QR codes and readers have had a rough time, no one seems to be too sure if they’ve ‘taken off’ or not, and while many companies seem to be adopting them in their print advertising, this might be down to the relative lack of extra effort required to include them rather than a testament to their success.
I like QR codes, simply because I don’t want to see print media die, and QR codes are the natural link between print and digital. We’ve seen some absolute disastrous uses of them in the past, including this badly thought out example.
It’s not all bad though, here are two recent examples of companies doing amazing things with those fuzzy little squares.
1. The Shadow QR Code – Korea
Recognising that there was a lag in customer numbers in the middle of the day, e-mart, the Korean answer to walmart, came up with this brilliant sundial-esque style QR code.
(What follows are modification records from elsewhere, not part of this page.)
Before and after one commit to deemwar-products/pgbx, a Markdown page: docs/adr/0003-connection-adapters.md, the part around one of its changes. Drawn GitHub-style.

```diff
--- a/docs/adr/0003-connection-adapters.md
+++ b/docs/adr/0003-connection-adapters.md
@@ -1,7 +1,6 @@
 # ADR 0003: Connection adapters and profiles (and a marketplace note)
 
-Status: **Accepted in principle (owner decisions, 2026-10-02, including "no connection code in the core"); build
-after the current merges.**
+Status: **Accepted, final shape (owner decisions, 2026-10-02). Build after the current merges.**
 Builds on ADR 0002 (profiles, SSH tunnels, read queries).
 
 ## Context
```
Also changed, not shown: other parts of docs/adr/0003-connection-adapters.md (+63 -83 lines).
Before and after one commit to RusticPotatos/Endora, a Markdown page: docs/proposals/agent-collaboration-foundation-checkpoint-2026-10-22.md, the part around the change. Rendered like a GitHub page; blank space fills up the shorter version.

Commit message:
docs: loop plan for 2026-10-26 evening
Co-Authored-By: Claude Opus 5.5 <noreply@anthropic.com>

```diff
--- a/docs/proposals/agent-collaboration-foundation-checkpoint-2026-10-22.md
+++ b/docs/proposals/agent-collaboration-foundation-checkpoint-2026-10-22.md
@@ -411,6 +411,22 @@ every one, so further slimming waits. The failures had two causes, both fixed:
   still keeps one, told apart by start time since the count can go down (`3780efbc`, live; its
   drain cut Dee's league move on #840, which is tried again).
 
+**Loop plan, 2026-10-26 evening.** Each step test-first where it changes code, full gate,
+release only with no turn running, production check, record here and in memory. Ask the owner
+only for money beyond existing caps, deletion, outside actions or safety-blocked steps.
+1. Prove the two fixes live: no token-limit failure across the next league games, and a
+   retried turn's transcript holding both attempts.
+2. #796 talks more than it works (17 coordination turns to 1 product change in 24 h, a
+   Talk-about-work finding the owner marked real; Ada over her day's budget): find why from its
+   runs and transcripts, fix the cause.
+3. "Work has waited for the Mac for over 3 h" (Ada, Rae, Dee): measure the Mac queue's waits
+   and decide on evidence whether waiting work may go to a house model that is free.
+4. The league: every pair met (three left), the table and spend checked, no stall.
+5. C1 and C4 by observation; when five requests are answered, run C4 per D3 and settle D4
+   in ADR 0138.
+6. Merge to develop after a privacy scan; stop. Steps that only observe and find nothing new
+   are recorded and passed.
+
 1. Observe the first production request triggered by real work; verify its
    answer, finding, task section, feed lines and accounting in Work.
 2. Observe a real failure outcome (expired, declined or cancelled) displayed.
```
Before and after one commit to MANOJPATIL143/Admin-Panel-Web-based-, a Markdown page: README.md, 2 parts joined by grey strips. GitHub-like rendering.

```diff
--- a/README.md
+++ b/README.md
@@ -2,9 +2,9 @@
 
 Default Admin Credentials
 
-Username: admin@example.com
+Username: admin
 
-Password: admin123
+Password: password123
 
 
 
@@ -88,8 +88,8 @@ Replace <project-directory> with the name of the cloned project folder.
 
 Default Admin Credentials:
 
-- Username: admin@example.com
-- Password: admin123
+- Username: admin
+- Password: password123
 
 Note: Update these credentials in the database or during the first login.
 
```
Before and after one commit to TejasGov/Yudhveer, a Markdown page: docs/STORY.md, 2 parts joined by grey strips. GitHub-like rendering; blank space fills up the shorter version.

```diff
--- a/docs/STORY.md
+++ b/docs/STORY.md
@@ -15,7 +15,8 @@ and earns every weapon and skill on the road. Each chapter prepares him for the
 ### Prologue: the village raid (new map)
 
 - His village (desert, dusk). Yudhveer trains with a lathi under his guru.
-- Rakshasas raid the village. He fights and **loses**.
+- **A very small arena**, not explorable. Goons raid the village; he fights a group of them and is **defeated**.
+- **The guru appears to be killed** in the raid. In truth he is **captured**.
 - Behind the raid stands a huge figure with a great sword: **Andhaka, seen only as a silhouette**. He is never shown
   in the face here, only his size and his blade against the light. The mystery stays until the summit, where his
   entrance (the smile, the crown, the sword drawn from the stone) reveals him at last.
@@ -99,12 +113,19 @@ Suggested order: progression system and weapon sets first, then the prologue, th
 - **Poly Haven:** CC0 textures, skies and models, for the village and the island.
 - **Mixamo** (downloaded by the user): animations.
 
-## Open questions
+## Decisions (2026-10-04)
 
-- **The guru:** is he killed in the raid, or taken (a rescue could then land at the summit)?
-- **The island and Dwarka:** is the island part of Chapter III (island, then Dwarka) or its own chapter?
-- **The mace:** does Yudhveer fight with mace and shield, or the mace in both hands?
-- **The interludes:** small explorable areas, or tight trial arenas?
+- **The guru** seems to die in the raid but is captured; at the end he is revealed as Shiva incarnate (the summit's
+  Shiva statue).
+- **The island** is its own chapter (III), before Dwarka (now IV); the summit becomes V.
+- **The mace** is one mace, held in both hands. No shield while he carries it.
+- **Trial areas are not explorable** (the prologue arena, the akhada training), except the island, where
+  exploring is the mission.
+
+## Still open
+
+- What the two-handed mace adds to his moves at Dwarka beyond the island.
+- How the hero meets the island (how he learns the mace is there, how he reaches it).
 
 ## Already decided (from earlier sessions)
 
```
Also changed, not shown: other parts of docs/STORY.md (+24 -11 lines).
Between 12pm and 1pm the statue casts the shadow of a QR code which can be scanned by smart phones to unlock a discount to be used in store. They gave away 12,000 coupons, saw their membership rise by 58% and they saw a 25% increase in sales over the dreaded lunch time period. Result!
Planned Parenthood of the Great Northwest dished out condoms which included QR codes, allowing users to ‘check in’ to a website anonymously and let me the world know they practiced safe sex. It’s also possible to check-in via the website, which plots the countries sexcapades on a map.
Not only does this open up a taboo topic, but it’s also a great example of social media and technology promoting a worthwhile cause.
When you’re running a social media marketing campaign, it’s likely that you’ll want to measure the result of all your hard work. If you’re dedicated to pinning, tweeting, posting and liking—which can be rather time consuming—you won’t want to be spending hours looking at the analytics for each individual profile and assessing which areas need improvement.
When you log in to Twitter, in the ‘connect’ area you can see your retweets, favourites and replies; which is great, but maybe you want some more succinct and easy to measure. Likewise, in the Facebook admin panel you’ll see a whole array of interesting data; but again, this doesn’t show you the whole picture.
Facebook, Twitter and Pinterest are used in such different ways that the data provided by each isn’t comparable; a Retweet by someone with 20 Twitter followers may be less valuable to you than a Like by someone with 350 Facebook friends, but if those 20 Twitter followers each have high social impact it could sway the other way.
So, what you need is a way to compile your social media performance for one quick glance per week to stop you from obsessing over your various stats. Here’s a round up of some of the top social media measuring tools to give your ego a boost.
Klout: combining your Facebook, Twitter, Google+, LinkedIn, YouTube, FourSquare, Instagram, Blogger, WordPress, Tumblr, Last FM and FlickR analytics. You’ll get one score, out of a hundred, which reflects your online ‘klout’. It also gives you access to valuable information like: your reach, the most influential people in your network, who you influence, and your Style. Your style will help you to understand if you’re creating, sharing, observing, or getting involved.
Pinreach: Like Klout, but specifically for Pinterest (although, it probably won’t be long before Pinterest is included in Klout statistics.) This is great for assessing the monetary value of your pins, particularly if you’re trying to direct traffic to your online store. It will also tell you the reach of your pins, so you’ll know how far they’re going once they’ve been re-pinned outside of your circle of followers.
Friend or Follow: A great way of monitoring who is following you on Twitter, and who isn’t. If you’re overly concerned with your number of followers and the number you’re following staying relatively close, then this is a great way to find out who you’re following that isn’t returning the favour.
Crowdbooster: Similar to Klout, but with more in-depth analytics, and also, personalised recommendations for extending your reach. Although, be warned, this website is fairly new and there are still some kinks to work out. Your information may not be immediately available. When it is available, it will be worth the wait, as it can tell you anything from your most influential follower, to how many impressions your last tweet got. Great stuff!
So there you have it, a complete guide to getting obsessed with statistics. I should point out that there is a possibility that these sites will tweet or post updates on your behalf, if you don’t want your network to see you’re obsessed with stats, just read before you click, it’s usually in the small print.
What do you do to stay ahead of the curve with your social media analytics?